Work required —
Search the records below for the string "parts", and report each line that contains it.

=== Listed entries ===

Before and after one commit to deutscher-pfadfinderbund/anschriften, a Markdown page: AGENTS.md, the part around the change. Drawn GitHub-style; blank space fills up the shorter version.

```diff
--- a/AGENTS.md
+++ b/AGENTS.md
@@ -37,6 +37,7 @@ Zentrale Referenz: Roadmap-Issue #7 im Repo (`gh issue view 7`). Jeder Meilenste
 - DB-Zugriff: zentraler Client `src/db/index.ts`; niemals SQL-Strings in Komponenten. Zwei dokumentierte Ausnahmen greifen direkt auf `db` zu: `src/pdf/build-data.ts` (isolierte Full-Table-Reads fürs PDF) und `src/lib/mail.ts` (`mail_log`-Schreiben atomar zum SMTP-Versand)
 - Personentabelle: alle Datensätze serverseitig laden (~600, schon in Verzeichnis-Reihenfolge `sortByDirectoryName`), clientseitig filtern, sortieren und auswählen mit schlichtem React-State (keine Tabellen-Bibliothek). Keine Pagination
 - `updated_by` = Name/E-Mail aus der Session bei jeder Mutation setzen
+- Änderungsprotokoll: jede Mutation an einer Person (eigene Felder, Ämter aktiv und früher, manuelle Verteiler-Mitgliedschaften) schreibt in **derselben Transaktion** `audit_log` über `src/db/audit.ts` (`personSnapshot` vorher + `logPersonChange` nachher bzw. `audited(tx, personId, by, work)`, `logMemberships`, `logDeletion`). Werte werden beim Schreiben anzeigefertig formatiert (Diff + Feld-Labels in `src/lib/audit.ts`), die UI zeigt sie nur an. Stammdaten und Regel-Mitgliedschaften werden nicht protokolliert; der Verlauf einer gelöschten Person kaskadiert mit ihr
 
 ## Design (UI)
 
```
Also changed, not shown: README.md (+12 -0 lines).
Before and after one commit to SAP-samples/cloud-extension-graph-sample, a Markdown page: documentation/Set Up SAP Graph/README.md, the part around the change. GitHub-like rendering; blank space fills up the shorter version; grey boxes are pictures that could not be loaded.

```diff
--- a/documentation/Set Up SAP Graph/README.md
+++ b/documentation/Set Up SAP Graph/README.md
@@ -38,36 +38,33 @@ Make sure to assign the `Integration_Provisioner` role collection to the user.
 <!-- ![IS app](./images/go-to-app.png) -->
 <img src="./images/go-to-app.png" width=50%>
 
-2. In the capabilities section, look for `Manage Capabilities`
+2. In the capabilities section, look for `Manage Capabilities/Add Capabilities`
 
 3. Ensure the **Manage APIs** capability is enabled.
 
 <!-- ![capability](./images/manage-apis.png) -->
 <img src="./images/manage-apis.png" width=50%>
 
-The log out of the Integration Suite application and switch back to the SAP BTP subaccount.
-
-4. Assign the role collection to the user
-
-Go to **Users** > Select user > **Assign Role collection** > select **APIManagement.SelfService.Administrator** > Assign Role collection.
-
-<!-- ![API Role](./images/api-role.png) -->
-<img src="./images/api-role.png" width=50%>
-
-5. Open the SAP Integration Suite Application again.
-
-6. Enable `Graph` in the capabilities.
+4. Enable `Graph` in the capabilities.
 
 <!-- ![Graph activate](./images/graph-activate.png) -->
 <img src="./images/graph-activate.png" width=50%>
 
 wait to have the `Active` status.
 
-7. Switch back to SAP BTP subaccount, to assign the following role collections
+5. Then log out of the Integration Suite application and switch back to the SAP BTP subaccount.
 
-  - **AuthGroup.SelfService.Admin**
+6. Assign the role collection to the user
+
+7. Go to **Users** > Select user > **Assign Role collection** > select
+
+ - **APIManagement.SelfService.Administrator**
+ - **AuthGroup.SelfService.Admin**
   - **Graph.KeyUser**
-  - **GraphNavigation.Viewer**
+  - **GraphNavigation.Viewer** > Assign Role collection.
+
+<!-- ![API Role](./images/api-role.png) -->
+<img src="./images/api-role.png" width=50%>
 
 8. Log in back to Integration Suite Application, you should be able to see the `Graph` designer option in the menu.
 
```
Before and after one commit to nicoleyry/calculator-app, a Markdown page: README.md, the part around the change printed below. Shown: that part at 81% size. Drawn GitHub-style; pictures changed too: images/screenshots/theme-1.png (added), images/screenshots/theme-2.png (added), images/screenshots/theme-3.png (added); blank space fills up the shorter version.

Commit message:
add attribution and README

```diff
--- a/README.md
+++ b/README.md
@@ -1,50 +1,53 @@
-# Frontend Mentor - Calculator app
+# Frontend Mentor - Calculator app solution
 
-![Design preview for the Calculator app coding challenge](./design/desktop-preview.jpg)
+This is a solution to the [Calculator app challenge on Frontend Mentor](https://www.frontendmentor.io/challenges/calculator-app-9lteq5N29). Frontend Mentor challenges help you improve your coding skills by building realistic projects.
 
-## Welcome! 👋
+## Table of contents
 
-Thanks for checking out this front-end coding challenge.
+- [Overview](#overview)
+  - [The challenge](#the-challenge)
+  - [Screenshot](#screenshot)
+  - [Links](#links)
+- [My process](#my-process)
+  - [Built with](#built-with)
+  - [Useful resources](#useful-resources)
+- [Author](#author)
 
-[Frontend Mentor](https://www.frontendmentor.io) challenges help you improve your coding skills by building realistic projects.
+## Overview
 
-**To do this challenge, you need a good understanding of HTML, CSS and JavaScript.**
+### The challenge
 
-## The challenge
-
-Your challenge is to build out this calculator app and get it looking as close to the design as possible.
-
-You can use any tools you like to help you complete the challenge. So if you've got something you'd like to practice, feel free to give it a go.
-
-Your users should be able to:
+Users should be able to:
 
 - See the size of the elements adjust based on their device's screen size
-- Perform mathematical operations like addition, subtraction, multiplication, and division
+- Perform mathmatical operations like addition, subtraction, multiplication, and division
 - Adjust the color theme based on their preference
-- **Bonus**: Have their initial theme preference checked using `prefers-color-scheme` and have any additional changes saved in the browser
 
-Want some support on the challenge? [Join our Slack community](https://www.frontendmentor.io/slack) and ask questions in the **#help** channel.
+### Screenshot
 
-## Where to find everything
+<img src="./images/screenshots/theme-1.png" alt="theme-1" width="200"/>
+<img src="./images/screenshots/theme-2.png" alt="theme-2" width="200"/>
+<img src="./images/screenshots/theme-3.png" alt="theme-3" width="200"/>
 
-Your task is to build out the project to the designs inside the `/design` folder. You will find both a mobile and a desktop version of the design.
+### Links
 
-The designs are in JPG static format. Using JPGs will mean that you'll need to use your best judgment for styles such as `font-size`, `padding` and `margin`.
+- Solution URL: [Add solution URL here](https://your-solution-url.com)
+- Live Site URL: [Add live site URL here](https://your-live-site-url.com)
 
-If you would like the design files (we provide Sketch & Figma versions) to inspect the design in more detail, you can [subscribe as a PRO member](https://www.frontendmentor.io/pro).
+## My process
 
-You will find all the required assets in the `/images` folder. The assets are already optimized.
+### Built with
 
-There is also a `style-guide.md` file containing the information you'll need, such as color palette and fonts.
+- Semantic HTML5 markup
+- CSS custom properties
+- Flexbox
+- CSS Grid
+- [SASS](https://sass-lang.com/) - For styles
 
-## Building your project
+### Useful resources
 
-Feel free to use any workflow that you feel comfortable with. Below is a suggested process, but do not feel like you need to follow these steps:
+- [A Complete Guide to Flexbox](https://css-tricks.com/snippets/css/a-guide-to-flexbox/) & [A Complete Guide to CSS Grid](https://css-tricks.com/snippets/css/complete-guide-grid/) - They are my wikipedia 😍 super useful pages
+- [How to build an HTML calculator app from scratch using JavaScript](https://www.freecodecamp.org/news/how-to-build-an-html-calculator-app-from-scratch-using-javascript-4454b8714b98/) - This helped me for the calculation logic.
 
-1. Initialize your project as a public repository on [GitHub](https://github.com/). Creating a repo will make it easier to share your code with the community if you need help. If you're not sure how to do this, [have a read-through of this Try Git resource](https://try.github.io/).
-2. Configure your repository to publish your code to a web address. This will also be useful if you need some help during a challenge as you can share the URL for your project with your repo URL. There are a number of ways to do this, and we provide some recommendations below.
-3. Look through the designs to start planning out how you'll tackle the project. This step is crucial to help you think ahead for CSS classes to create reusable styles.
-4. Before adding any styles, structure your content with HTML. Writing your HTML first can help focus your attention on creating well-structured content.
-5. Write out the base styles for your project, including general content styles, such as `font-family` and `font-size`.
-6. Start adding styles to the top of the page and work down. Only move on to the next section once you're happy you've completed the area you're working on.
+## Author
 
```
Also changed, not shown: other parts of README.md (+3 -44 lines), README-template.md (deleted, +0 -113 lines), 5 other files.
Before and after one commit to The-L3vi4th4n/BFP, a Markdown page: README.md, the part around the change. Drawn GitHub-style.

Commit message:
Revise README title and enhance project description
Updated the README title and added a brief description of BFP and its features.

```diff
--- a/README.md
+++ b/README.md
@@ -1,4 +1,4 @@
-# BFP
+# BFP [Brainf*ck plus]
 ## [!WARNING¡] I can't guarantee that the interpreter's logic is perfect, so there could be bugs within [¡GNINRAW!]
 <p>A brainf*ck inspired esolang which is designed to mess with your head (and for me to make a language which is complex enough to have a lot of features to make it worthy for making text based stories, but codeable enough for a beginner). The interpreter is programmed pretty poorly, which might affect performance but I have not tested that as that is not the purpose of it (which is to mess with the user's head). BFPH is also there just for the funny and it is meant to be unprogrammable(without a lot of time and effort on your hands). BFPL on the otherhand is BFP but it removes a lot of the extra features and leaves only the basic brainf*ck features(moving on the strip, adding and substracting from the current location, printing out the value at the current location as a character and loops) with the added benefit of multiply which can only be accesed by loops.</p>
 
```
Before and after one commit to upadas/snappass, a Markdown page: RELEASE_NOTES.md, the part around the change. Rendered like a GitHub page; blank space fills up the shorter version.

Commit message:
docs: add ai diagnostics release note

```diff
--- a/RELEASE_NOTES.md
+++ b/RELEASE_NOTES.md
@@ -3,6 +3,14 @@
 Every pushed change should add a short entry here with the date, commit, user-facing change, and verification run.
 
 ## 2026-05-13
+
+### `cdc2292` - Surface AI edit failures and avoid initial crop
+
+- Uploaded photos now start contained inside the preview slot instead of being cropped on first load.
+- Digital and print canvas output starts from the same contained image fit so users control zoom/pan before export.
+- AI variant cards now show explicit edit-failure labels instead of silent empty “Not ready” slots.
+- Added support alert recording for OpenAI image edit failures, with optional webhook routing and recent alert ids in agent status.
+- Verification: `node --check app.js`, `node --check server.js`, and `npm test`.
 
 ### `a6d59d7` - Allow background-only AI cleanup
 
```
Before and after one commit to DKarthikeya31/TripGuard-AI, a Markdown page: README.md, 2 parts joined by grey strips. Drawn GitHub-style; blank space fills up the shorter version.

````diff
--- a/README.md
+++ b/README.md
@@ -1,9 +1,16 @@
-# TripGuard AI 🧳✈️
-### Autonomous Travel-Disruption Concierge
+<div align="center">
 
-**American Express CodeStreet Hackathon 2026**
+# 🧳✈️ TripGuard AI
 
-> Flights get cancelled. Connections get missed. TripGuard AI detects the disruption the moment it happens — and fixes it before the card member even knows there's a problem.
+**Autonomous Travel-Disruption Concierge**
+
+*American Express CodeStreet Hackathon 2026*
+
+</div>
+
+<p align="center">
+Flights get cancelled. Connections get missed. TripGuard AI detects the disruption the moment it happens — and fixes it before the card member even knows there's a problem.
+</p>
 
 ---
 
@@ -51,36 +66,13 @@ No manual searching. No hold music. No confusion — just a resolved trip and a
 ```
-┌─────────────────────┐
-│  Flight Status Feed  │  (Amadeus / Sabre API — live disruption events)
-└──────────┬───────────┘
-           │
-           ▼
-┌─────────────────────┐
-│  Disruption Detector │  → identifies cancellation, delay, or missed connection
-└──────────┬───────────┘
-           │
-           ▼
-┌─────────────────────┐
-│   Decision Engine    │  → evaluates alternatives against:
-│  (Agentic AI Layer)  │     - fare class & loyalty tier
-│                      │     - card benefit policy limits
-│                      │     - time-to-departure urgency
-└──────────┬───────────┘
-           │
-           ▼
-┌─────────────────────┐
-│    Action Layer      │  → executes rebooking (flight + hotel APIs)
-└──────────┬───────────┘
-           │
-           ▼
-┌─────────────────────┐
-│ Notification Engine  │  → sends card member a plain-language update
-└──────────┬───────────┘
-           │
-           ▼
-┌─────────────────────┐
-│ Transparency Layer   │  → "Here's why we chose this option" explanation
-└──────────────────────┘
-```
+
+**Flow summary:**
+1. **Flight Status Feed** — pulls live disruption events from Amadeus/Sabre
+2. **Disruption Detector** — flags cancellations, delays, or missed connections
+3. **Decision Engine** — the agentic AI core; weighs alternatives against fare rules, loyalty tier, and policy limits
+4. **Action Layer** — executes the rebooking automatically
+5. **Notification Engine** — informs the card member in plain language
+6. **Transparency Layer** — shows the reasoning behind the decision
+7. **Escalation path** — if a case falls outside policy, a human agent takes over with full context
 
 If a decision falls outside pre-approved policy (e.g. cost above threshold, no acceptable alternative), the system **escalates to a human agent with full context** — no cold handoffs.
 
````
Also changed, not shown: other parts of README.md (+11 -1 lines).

===

Answer for this exercise —
Also changed, not shown: other parts of README.md (+3 -44 lines), README-template.md (deleted, +0 -113 lines), 5 other files.
Before and after one commit to DKarthikeya31/TripGuard-AI, a Markdown page: README.md, 2 parts joined by grey strips. Drawn GitHub-style; blank space fills up the shorter version.
Also changed, not shown: other parts of README.md (+11 -1 lines).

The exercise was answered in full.